Your copyright collective has been lobbying policymakers for many years to ensure that copyright remains a top-of-mind issue.

We have directly contacted elected officials to keep the interests of creators on their radar. It’s an ongoing process to remind policymakers that all work deserves to be compensated and copyrighted content is no exception.

When the federal election campaign was launched, Copibec ramped up the pressure on candidates to find out their party’s position on copyright issues. They all made commitments to update the Copyright Act.

With the election now a month behind us, Copibec has announced that it's ready to work with the new government to go forward with balanced, effective solutions that repair the damage done by the 2012 reform.

On-site in Trois-Rivières and Quebec City

Members of our team attended the book fairs in Trois-Rivières and Quebec City to raise awareness among players in the arts and culture sector concerning the Copyright Act review that was underway in Ottawa.

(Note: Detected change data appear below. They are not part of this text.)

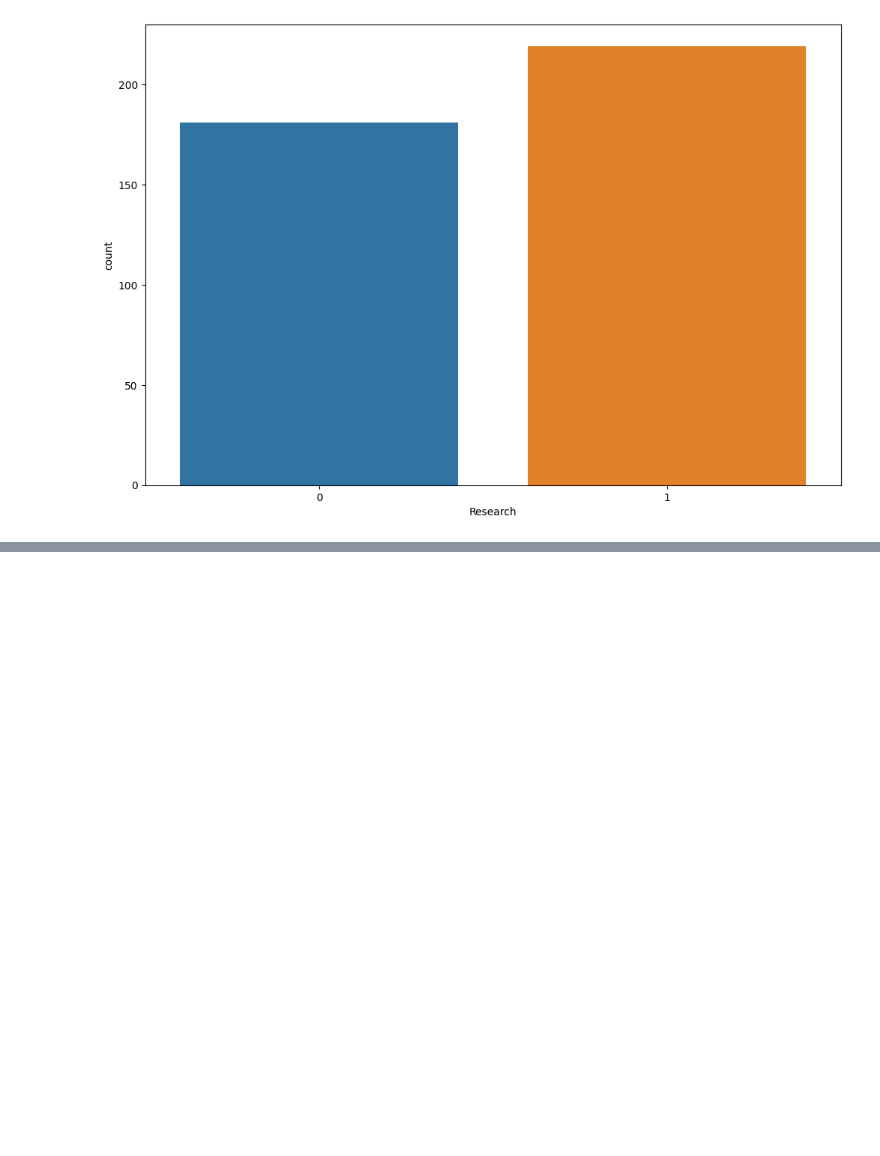
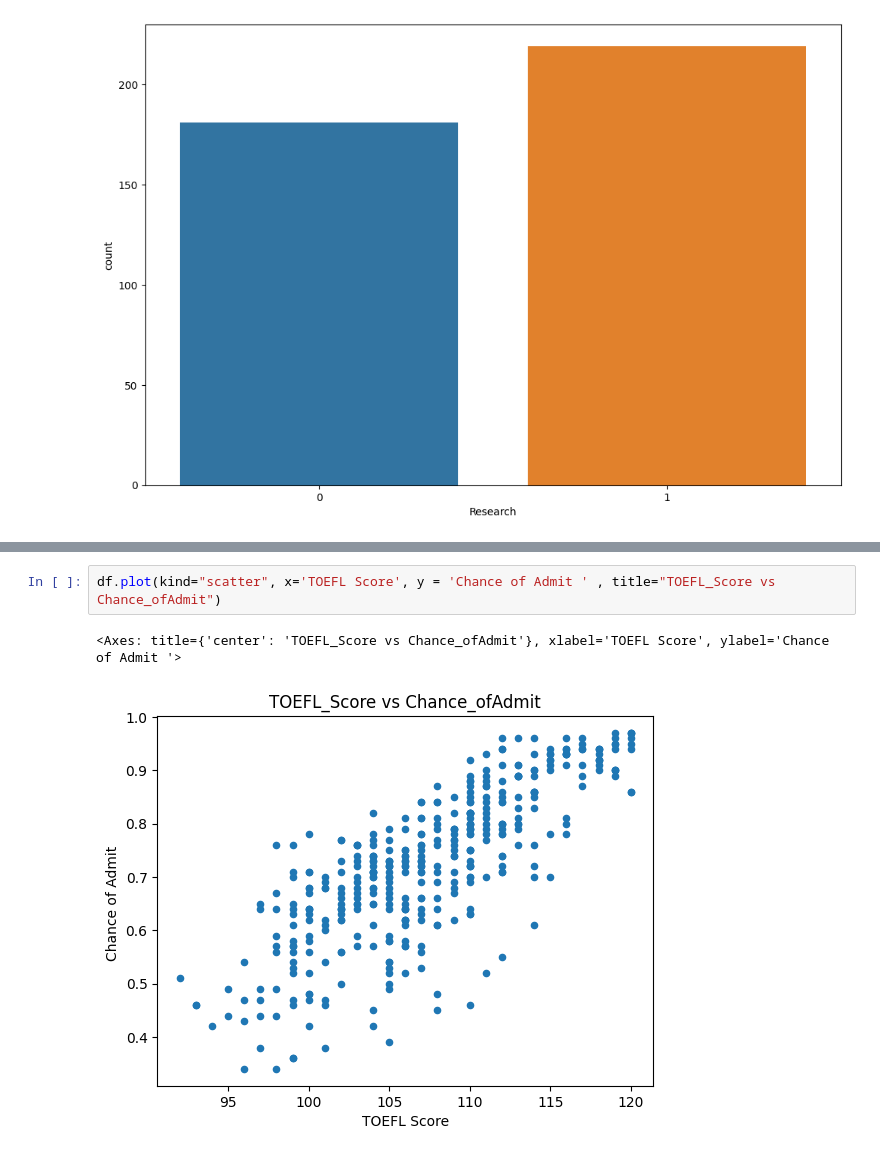
Before and after one commit to penscola/Graduate-Admissions, a Jupyter notebook: code/graduate-admision.ipynb, the cells around one changed output, grey strips where cells are left out. Drawn from its saved outputs; the diff is of its cells as text; blank space fills up the shorter version.

```diff
--- a/code/graduate-admision.ipynb
+++ b/code/graduate-admision.ipynb
@@ -112,0 +134,5 @@ plt.show()
+# %%
+df.plot(kind="scatter", x='TOEFL Score', y = 'Chance of Admit ' , title="TOEFL_Score vs Chance_ofAdmit")
+# %% [output]
+<Axes: title={'center': 'TOEFL_Score vs Chance_ofAdmit'}, xlabel='TOEFL Score', ylabel='Chance of Admit '>
+[figure, added]
```
Also changed, not shown: parts of 16 cells of this notebook, 1 other file.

As a result, hundreds of authors, publishers and booksellers publicly showed their support for a balanced Act. The issue even made it onto the front page of Quebec City’s daily newspaper Le Soleil.

A Life Without Art? Really?

On April 23, the campaign called A Life Without Art? Really? was launched in conjunction with World Book and Copyright Day. The initiative was spearheaded by 16 organizations from the arts and culture sector, including Copibec. The goal was to raise awareness among the general public and policymakers across Canada about the crucial role played by copyright in preserving the existence of art and ensuring fair compensation for creators.

Coming soon: Montreal book fair

Copibec will be at the upcoming Salon du livre de Montréal to remind attendees that all work deserves to be compensated and copyrighted content is no exception. From November 20 to 25, members of our team will be distributing bookmarks and badges that you can wear proudly during the event. Come over and say hello to us at our booth (#751 near the Grande Place) or chat with a team member as they’re walking around!